A few weeks ago, I preached a sermon on the trust psalms, particularly Psalm 27, entitled, “Trust, Perseverance, and Doggedness.” When I went hunting for a closing hymn for the service, I stumbled upon a relatively new one entitled, “Faith Begins by Letting Go.”
While I ended up selecting it for the service, I felt a bit puzzled by the title, the lyrics, and the sentiment. The first stanza is as follows:
Faith begins by letting go
Giving up what had seemed sure
Taking risks and pressing on
Though the way feels less secure
Pilgrimage both right and odd
Trusting all our life to God
I wasn’t sure I believed that faith begins by letting go of our foundation, taking risks, and that one’s pilgrimage should feel “both right and odd.” Still, something about the hymn seemed to resonate with the content of my sermon, especially the ode to one of the great contemporary spiritual writers, Anne Lamott, on perfectionism and they way in which our writing cramps up around our wounds as in life.
These past few weeks I’ve encountered my own cramps and struggles to write, and am starting to believe in this whole wisdom of letting go.
You see I was having a lot of trouble getting my thoughts to find substance and clarity on the page, writing and rewriting pages and pages of an article on my research with foster mothers in China. I kept thinking that despite my frustrations, I needed to have faith that these meanderings, however seemingly futile, had some semblance of progress and that I would eventually find my way if I kept at it.
However, this morning during my prayer time I realized that in the writing process, I’d started to lose the joy and excitement that is so genuine to my work with families in China. And I decided to give myself the freedom to reflect freely on what I learned and what I love about the families I worked with. In a away, I decided to free myself from the burden of writing something smart and relevant and pertinent to the academy and instead tap back into what these families, this culture, and these people taught me about God and life.
And suddenly I was at no lack for thoughts, ideas, and even words on the page.
I recalled, rather crudely, what these foster mothers had taught me about my own neediness for God and for others, and that true kinship, true family, is not about blood, choice, or even love, but our deep need for one another.

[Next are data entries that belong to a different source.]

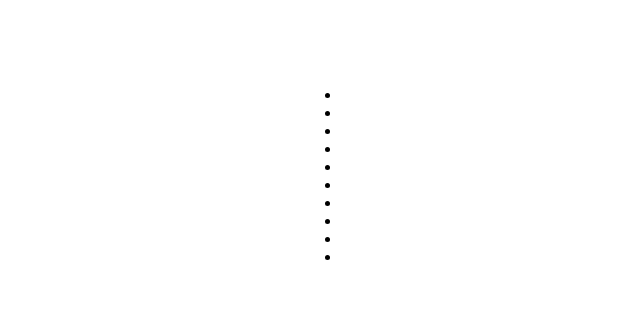
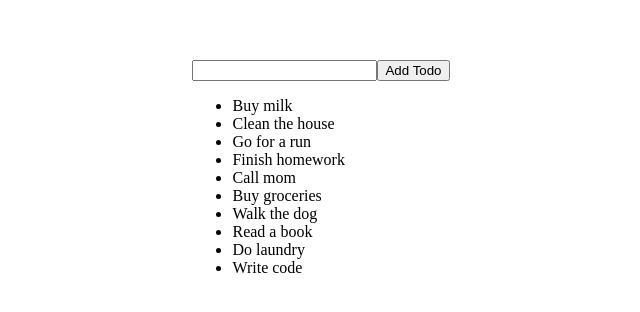
Before and after one commit to play93/Basic-Todo, a React (Vite) app: page / in a window 1280 px wide. Shown: the part 232-544 px from the top of the page, without its empty margins (319-959 px from the left). Built offline with nearby package versions, Linux system fonts and the light colour scheme.

Commit message:
feat: 추가기능 추가

```diff
--- a/src/App.jsx
+++ b/src/App.jsx
@@ -2,9 +2,9 @@ import TodoList from "./components/TodoList";
 
 const App = () => {
   return (
-  <main className="main-center">
-    <TodoList />
-  </main>
+    <main className="main-center">
+      <TodoList />
+    </main>
   );
 };
 
--- a/src/components/TodoList.jsx
+++ b/src/components/TodoList.jsx
@@ -1,4 +1,11 @@
-const todos = [
+//팁) 변수 바꿀 때 f2누르면 뜨는 입력창에서 변수명을 수정하면 연결되어있는 것도 한꺼번에 바뀜!!
+//팁) 서버 끊을 땐 ctrl + c
+//팁) id 생성시 crypto.randomUUID() 사용 => 암호화된 고유한 ID생성
+//팁) 제대로 했는데 왜 안되지? 싶을 땐 서버를 껐다가 켜보기
+
+import { useState } from "react";
+
+const SAMPLE_TODOS = [
   { id: 1, text: "Buy milk" },
   { id: 2, text: "Clean the house" },
   { id: 3, text: "Go for a run" },
@@ -9,14 +16,63 @@ const todos = [
   { id: 8, text: "Read a book" },
   { id: 9, text: "Do laundry" },
   { id: 10, text: "Write code" },
-]
+];
+
+//제어컴포넌트에서 상태 관리할 때 쓰는 hook => useState
+//onChange 이벤트 핸들러를 사용해 입력값이 변경될 때마다 상태를 업데이트
+
+//form태그는 사용자 입력을 수집, 제출하는 역할
+//enter키로 제출이 가능
+//주의해야할점 => e.preventDetault() 를 반드시 최상단에 넣어줘야함.
+//이유 => 새로고침을 막기 위해.
+
 const TodoList = () => {
+  const [todos, setTodos] = useState(SAMPLE_TODOS);
+
+  console.log("~ TodoList ~ todos:", ...todos); //스프레드오퍼레이터로 객체를 배열에서 꺼내 펼쳐서 보여줌
+  console.log("~ TodoList ~ todos:", todos); //배열처럼 찍힘
+
+  const [newTodo, setNewTodo] = useState("");
+
+  const handleSubmit = (e) => {
+    e.preventDefault();
+
+    if (!newTodo.trim()) {
+      return;
+    }
+
+    setTodos([{ id: crypto.randomUUID(), text: newTodo }, ...todos]);
+    //투두리스트는 새로 입력한 투두가 맨 위에 오는 것이 좋으므로
+    //새로 만든 newTodo를 앞에, 나머지 todo는 스프레드오퍼레이터(...)로 뒤에 펼쳐줌
+
+    setNewTodo(""); //초기화
+  };
+
+  const handleInputChange = (e) => {
+    console.dir(e); //메서드를 콘솔에 출력해주는 명령어
+    setNewTodo(e.target.value);
+  };
+
   return (
-    <ul>
-      {todos.map((todo) => (
-        <li key={todo.text}></li>
-      ))}
-    </ul>
+    <div>
+      <form action="">
+        <input
+          type="text"
+          name=""
+          id=""
+          value={newTodo}
+          onChange={handleInputChange}
+        />
+        <button type="submit" onClick={handleSubmit}>
+          Add Todo
+        </button>
+      </form>
+      <ul>
+        {todos.map((todo) => (
+          <li key={todo.text}>{todo.text}</li>
+        ))}
+      </ul>
+    </div>
   );
 };
 
```
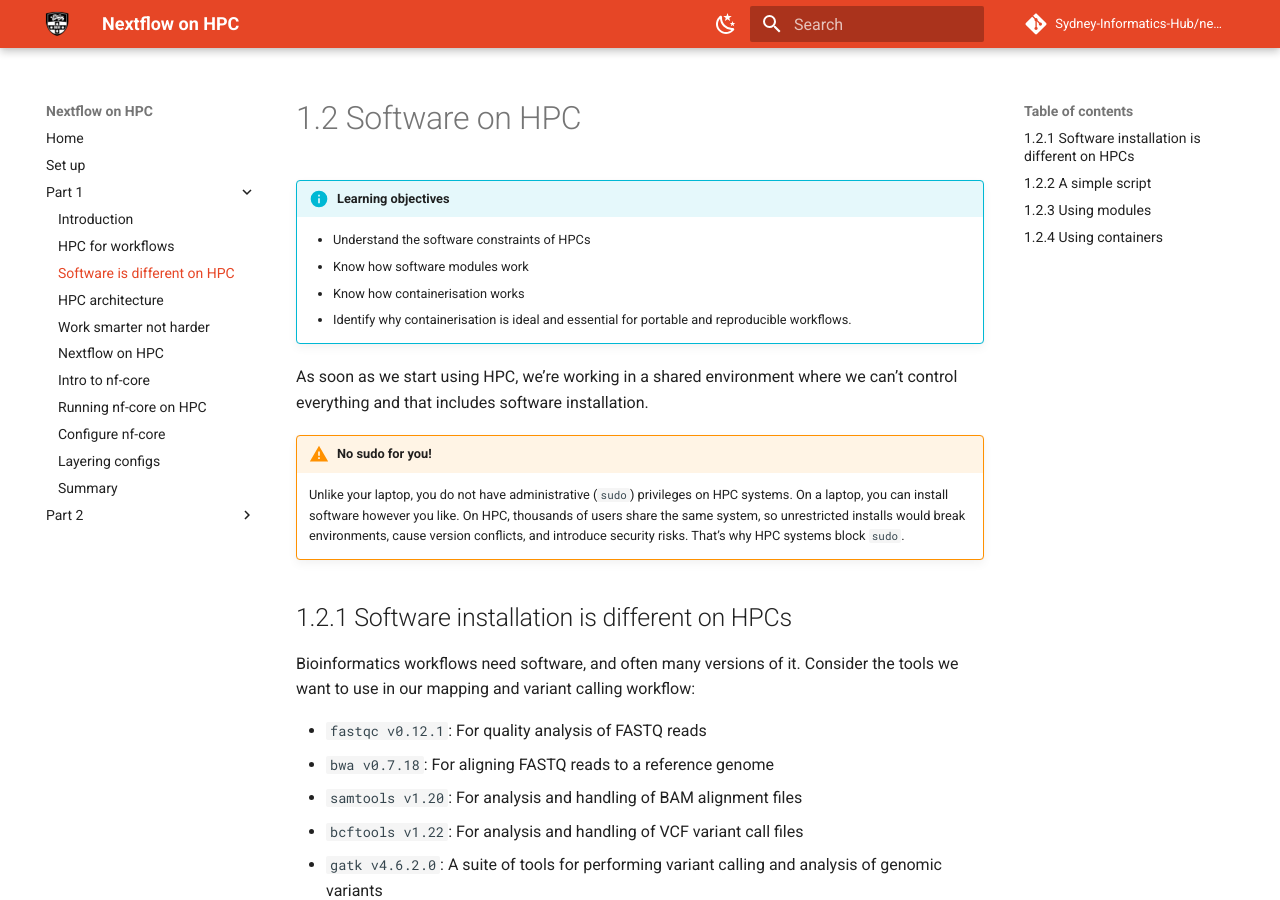
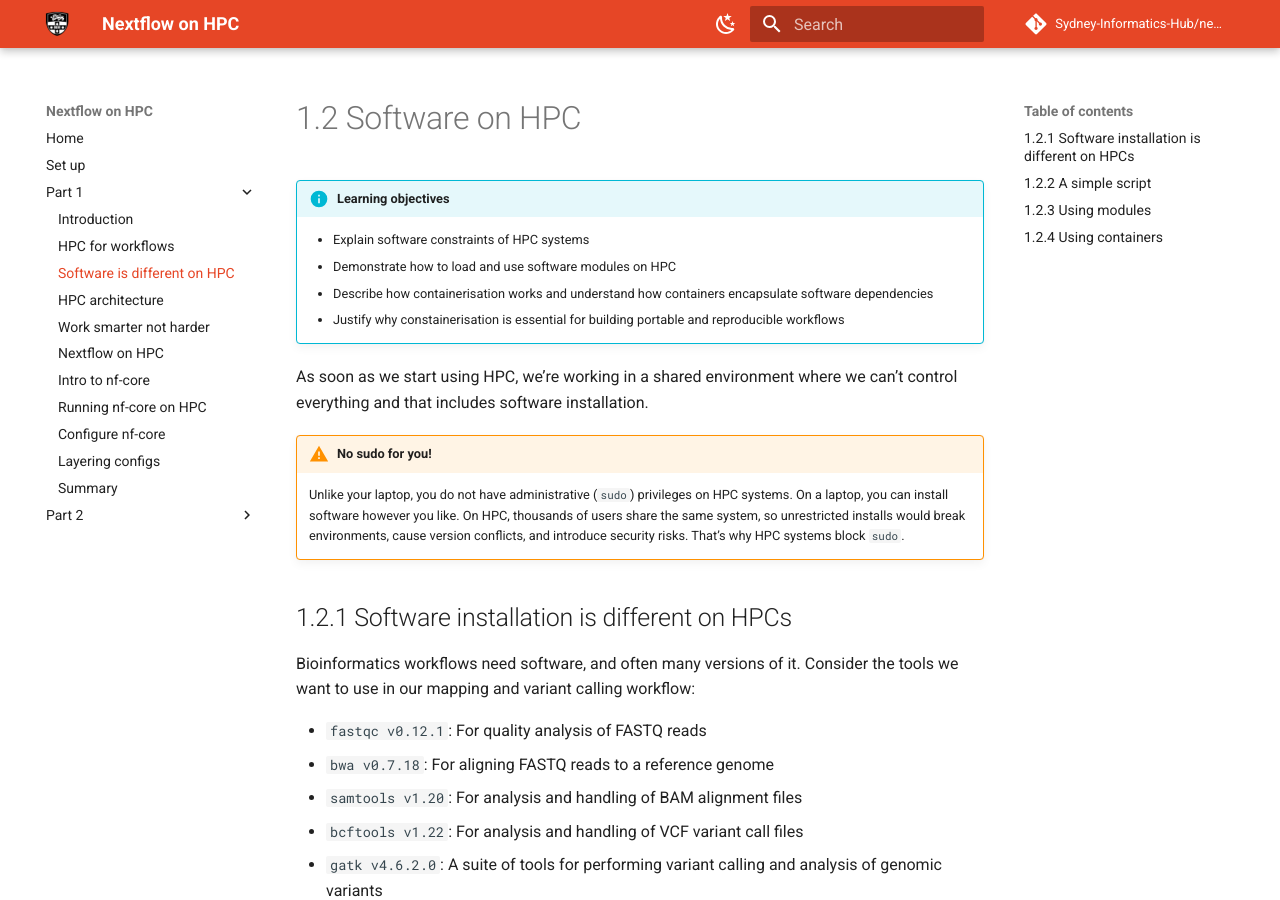
Before and after one commit to Sydney-Informatics-Hub/nextflow-hpc-workshop, an MkDocs documentation site: the page built from docs/part1/01_2_hpc_software.md, in a window 1280 px wide and 900 px high. Built offline with MkDocs 1.6.1 and Material for MkDocs 9.7.7, drawn with Linux system fonts in a browser that asks for light colours; comment, search, counter and statistics services are not loaded.

Commit message:
Bloom's tax-ify learning objectives 1.1

```diff
--- a/docs/part1/01_2_hpc_software.md
+++ b/docs/part1/01_2_hpc_software.md
@@ -2,10 +2,10 @@
 
 !!! info "Learning objectives"
 
-    - Understand the software constraints of HPCs
-    - Know how software modules work
-    - Know how containerisation works
-    - Identify why containerisation is ideal and essential for portable and reproducible workflows.
+    - Explain software constraints of HPC systems
+    - Demonstrate how to load and use software modules on HPC
+    - Describe how containerisation works and understand how containers encapsulate software dependencies
+    - Justify why constainerisation is essential for building portable and reproducible workflows
 
 As soon as we start using HPC, we’re working in a shared environment where we can’t control everything and that includes software installation.
 
```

I love that as I yielded to venture away from what I think I know or how I think I should say it, God let me back to my own need for God and others, and this great sense of unity that in my deepest being I have for my vocation as both a scholar and a minister.
I’m so thankful for the wisdom of letting go today–not only because it’s getting me closer to getting this article down on the page, but because it’s taking me to a revelation that I couldn’t have found on my own, by my own strength, might, or wisdom. It’s making clear my need to rely on God and others for insight, faith, encouragement, grace, and communion.
And despite how scary that is, it’s an an amazing place to be.